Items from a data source

....

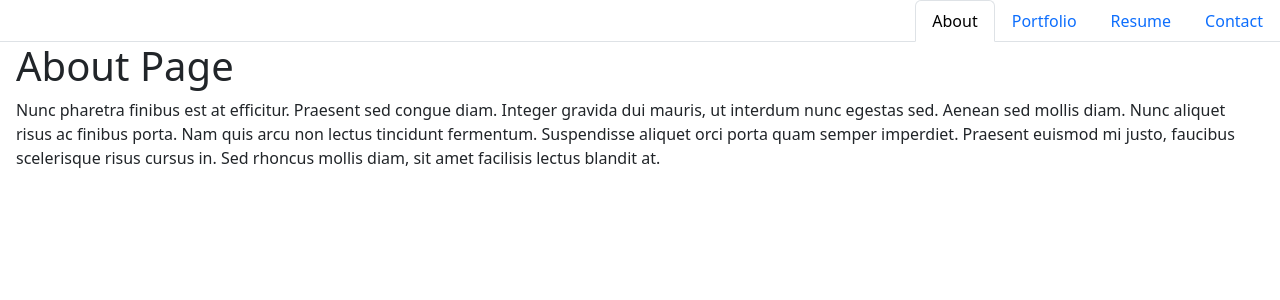
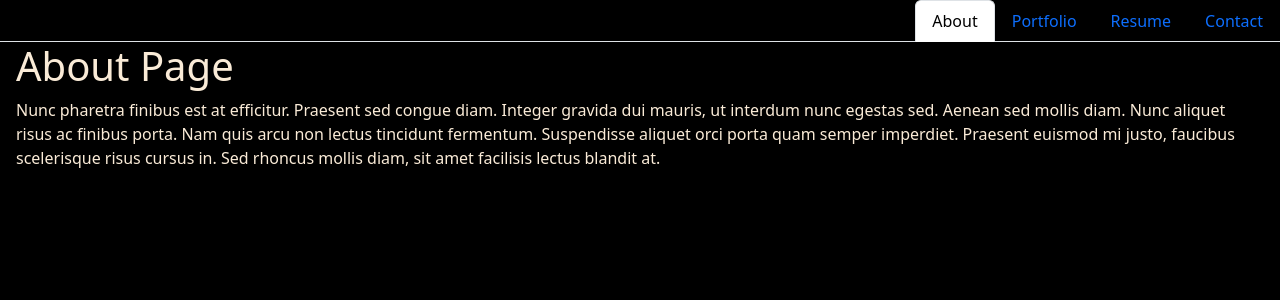
Before and after one commit to tyler273/react-portfolio-tjw, a React (Vite) app: page / in a window 1280 px wide. Shown: the top 300 px of the page. Built offline with nearby package versions, Linux system fonts and the light colour scheme.

Commit message:
Updated background and font color

```diff
--- a/src/index.css
+++ b/src/index.css
@@ -5,8 +5,9 @@
   font-size: 16px;
 }
 body {
-  background-color: white;
+  background-color: black;
   width: 100%;
+  color: antiquewhite;
 }
 
 .project-list {
```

....

■ PROBLEM TO WORK ON: Write out the records in full and exactly, omitting the pictures they hold.

■ THE COMPLETED TASK:
Before and after one commit to tyler273/react-portfolio-tjw, a React (Vite) app: page / in a window 1280 px wide. Shown: the top 300 px of the page. Built offline with nearby package versions, Linux system fonts and the light colour scheme.

Commit message:
Updated background and font color

```diff
--- a/src/index.css
+++ b/src/index.css
@@ -5,8 +5,9 @@
   font-size: 16px;
 }
 body {
-  background-color: white;
+  background-color: black;
   width: 100%;
+  color: antiquewhite;
 }
 
 .project-list {
```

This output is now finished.